• [ABOUT THIS TASK]: Pick out all lines with the word "Problem" from the records that follow.

• [MATERIAL FOR THIS EXERCISE]:
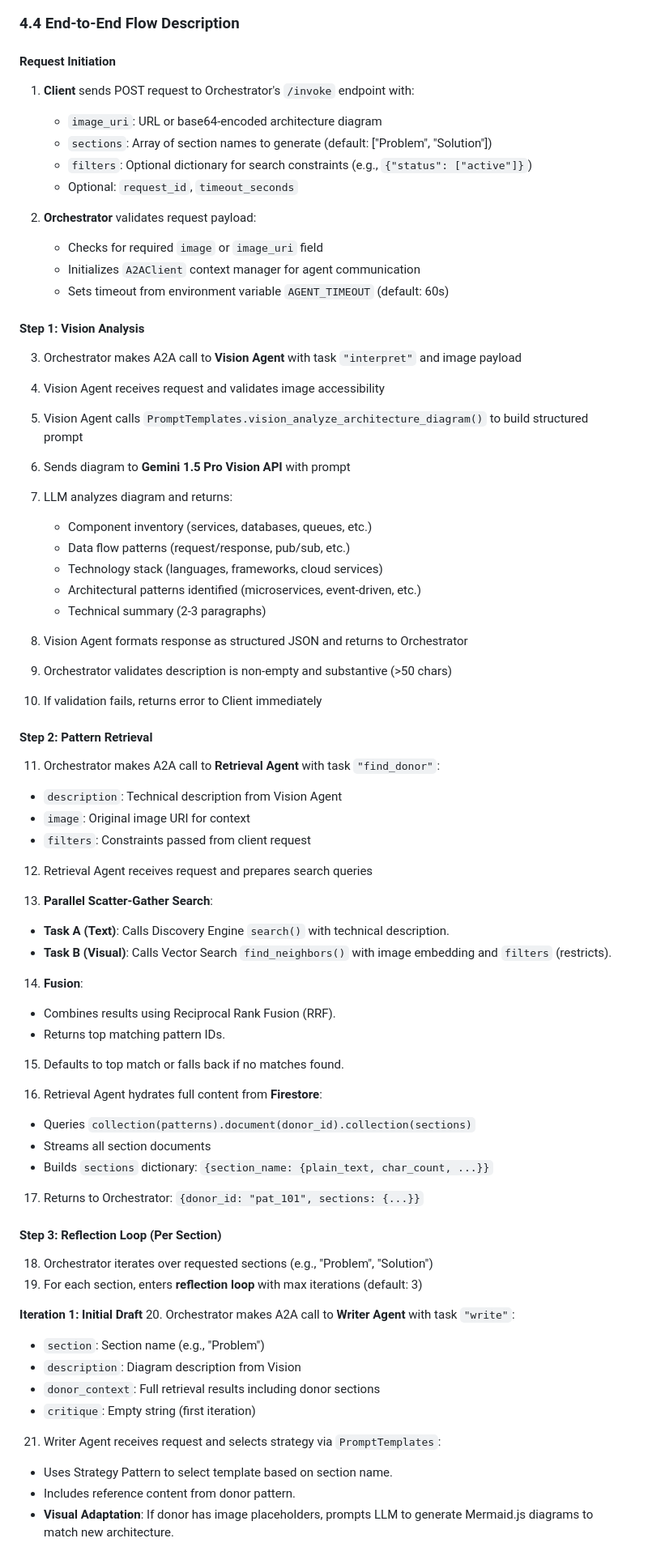
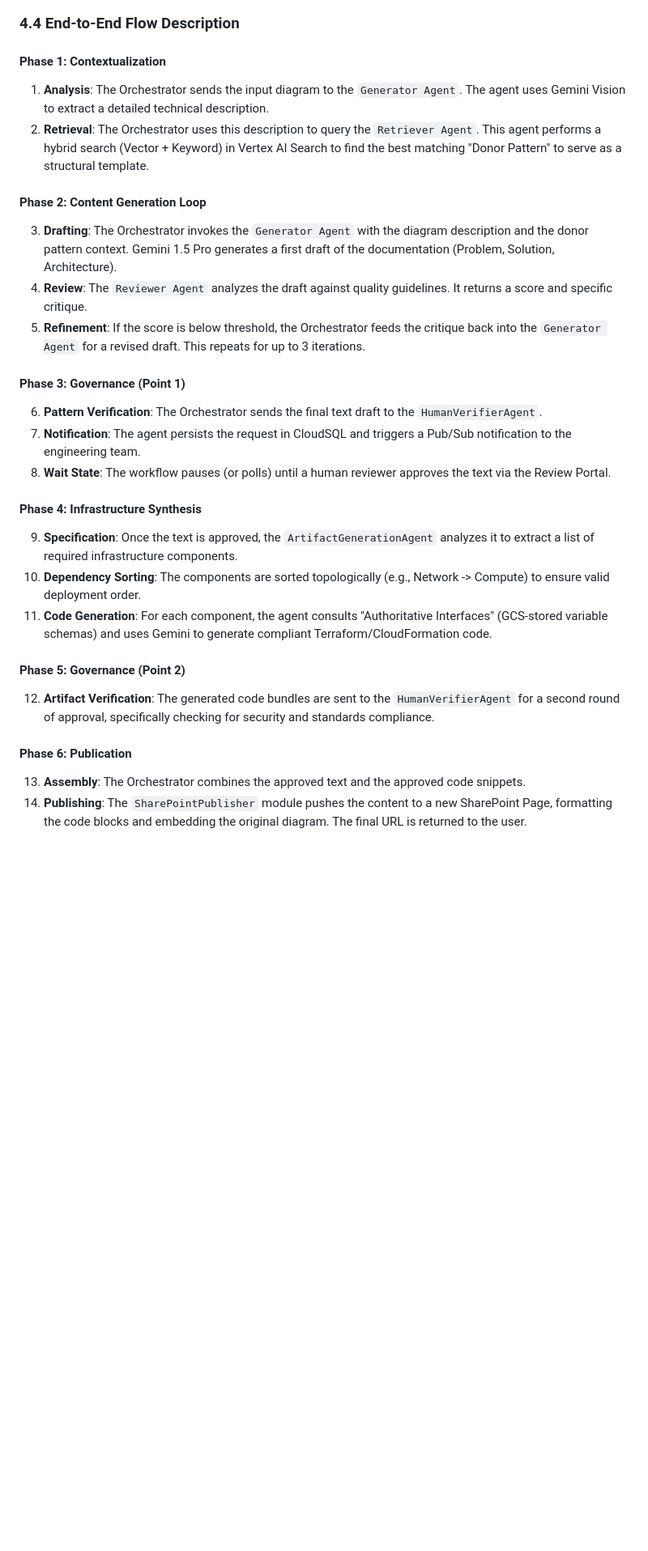
Before and after one commit to rnerurkar/engen, a Markdown page: DESIGN_DOCUMENT.md, the part around one of its changes. Shown at 81% size. Rendered like a GitHub page; blank space fills up the shorter version.

```diff
--- a/DESIGN_DOCUMENT.md
+++ b/DESIGN_DOCUMENT.md
@@ -454,72 +401,29 @@ sequenceDiagram
 
 ### 4.4 End-to-End Flow Description
 
-#### Request Initiation
-1. **Client** sends POST request to Orchestrator's `/invoke` endpoint with:
-   - `image_uri`: URL or base64-encoded architecture diagram
-   - `sections`: Array of section names to generate (default: ["Problem", "Solution"])
-   - `filters`: Optional dictionary for search constraints (e.g., `{"status": ["active"]}`)
-   - Optional: `request_id`, `timeout_seconds`
+#### Phase 1: Contextualization
+1.  **Analysis**: The Orchestrator sends the input diagram to the `Generator Agent`. The agent uses Gemini Vision to extract a detailed technical description.
+2.  **Retrieval**: The Orchestrator uses this description to query the `Retriever Agent`. This agent performs a hybrid search (Vector + Keyword) in Vertex AI Search to find the best matching "Donor Pattern" to serve as a structural template.
 
-2. **Orchestrator** validates request payload:
-   - Checks for required `image` or `image_uri` field
-   - Initializes `A2AClient` context manager for agent communication
-   - Sets timeout from environment variable `AGENT_TIMEOUT` (default: 60s)
+#### Phase 2: Content Generation Loop
+3.  **Drafting**: The Orchestrator invokes the `Generator Agent` with the diagram description and the donor pattern context. Gemini 1.5 Pro generates a first draft of the documentation (Problem, Solution, Architecture).
+4.  **Review**: The `Reviewer Agent` analyzes the draft against quality guidelines. It returns a score and specific critique.
+5.  **Refinement**: If the score is below threshold, the Orchestrator feeds the critique back into the `Generator Agent` for a revised draft. This repeats for up to 3 iterations.
 
-#### Step 1: Vision Analysis
-3. Orchestrator makes A2A call to **Vision Agent** with task `"interpret"` and image payload
-4. Vision Agent receives request and validates image accessibility
-5. Vision Agent calls `PromptTemplates.vision_analyze_architecture_diagram()` to build structured prompt
-6. Sends diagram to **Gemini 1.5 Pro Vision API** with prompt
-7. LLM analyzes diagram and returns:
-   - Component inventory (services, databases, queues, etc.)
-   - Data flow patterns (request/response, pub/sub, etc.)
-   - Technology stack (languages, frameworks, cloud services)
-   - Architectural patterns identified (microservices, event-driven, etc.)
-   - Technical summary (2-3 paragraphs)
+#### Phase 3: Governance (Point 1)
+6.  **Pattern Verification**: The Orchestrator sends the final text draft to the `HumanVerifierAgent`.
+7.  **Notification**: The agent persists the request in CloudSQL and triggers a Pub/Sub notification to the engineering team.
+8.  **Wait State**: The workflow pauses (or polls) until a human reviewer approves the text via the Review Portal.
 
-8. Vision Agent formats response as structured JSON and returns to Orchestrator
-9. Orchestrator validates description is non-empty and substantive (>50 chars)
-10. If validation fails, returns error to Client immediately
+#### Phase 4: Infrastructure Synthesis
+9.  **Specification**: Once the text is approved, the `ArtifactGenerationAgent` analyzes it to extract a list of required infrastructure components.
+10. **Dependency Sorting**: The components are sorted topologically (e.g., Network -> Compute) to ensure valid deployment order.
+11. **Code Generation**: For each component, the agent consults "Authoritative Interfaces" (GCS-stored variable schemas) and uses Gemini to generate compliant Terraform/CloudFormation code.
 
-#### Step 2: Pattern Retrieval
-11. Orchestrator makes A2A call to **Retrieval Agent** with task `"find_donor"`:
-   - `description`: Technical description from Vision Agent
-   - `image`: Original image URI for context
-   - `filters`: Constraints passed from client request
+#### Phase 5: Governance (Point 2)
+12. **Artifact Verification**: The generated code bundles are sent to the `HumanVerifierAgent` for a second round of approval, specifically checking for security and standards compliance.
 
-12. Retrieval Agent receives request and prepares search queries
+#### Phase 6: Publication
+13. **Assembly**: The Orchestrator combines the approved text and the approved code snippets.
+14. **Publishing**: The `SharePointPublisher` module pushes the content to a new SharePoint Page, formatting the code blocks and embedding the original diagram. The final URL is returned to the user.
 
-13. **Parallel Scatter-Gather Search**:
-   - **Task A (Text)**: Calls Discovery Engine `search()` with technical description.
-   - **Task B (Visual)**: Calls Vector Search `find_neighbors()` with image embedding and `filters` (restricts).
-
-14. **Fusion**:
-   - Combines results using Reciprocal Rank Fusion (RRF).
-   - Returns top matching pattern IDs.
-
-15. Defaults to top match or falls back if no matches found.
-
-16. Retrieval Agent hydrates full content from **Firestore**:
-   - Queries `collection(patterns).document(donor_id).collection(sections)`
-   - Streams all section documents
-   - Builds `sections` dictionary: `{section_name: {plain_text, char_count, ...}}`
-
-17. Returns to Orchestrator: `{donor_id: "pat_101", sections: {...}}`
-
-#### Step 3: Reflection Loop (Per Section)
-18. Orchestrator iterates over requested sections (e.g., "Problem", "Solution")
-19. For each section, enters **reflection loop** with max iterations (default: 3)
-
-**Iteration 1: Initial Draft**
-20. Orchestrator makes A2A call to **Writer Agent** with task `"write"`:
-   - `section`: Section name (e.g., "Problem")
-   - `description`: Diagram description from Vision
-   - `donor_context`: Full retrieval results including donor sections
-   - `critique`: Empty string (first iteration)
-
-21. Writer Agent receives request and selects strategy via `PromptTemplates`:
-   - Uses Strategy Pattern to select template based on section name.
-   - Includes reference content from donor pattern.
-   - **Visual Adaptation**: If donor has image placeholders, prompts LLM to generate Mermaid.js diagrams to match new architecture.
-
```
Also changed, not shown: other parts of DESIGN_DOCUMENT.md (+101 -181 lines).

• [EXERCISE ANSWER]:
-   - `sections`: Array of section names to generate (default: ["Problem", "Solution"])
+3.  **Drafting**: The Orchestrator invokes the `Generator Agent` with the diagram description and the donor pattern context. Gemini 1.5 Pro generates a first draft of the documentation (Problem, Solution, Architecture).
-18. Orchestrator iterates over requested sections (e.g., "Problem", "Solution")
-   - `section`: Section name (e.g., "Problem")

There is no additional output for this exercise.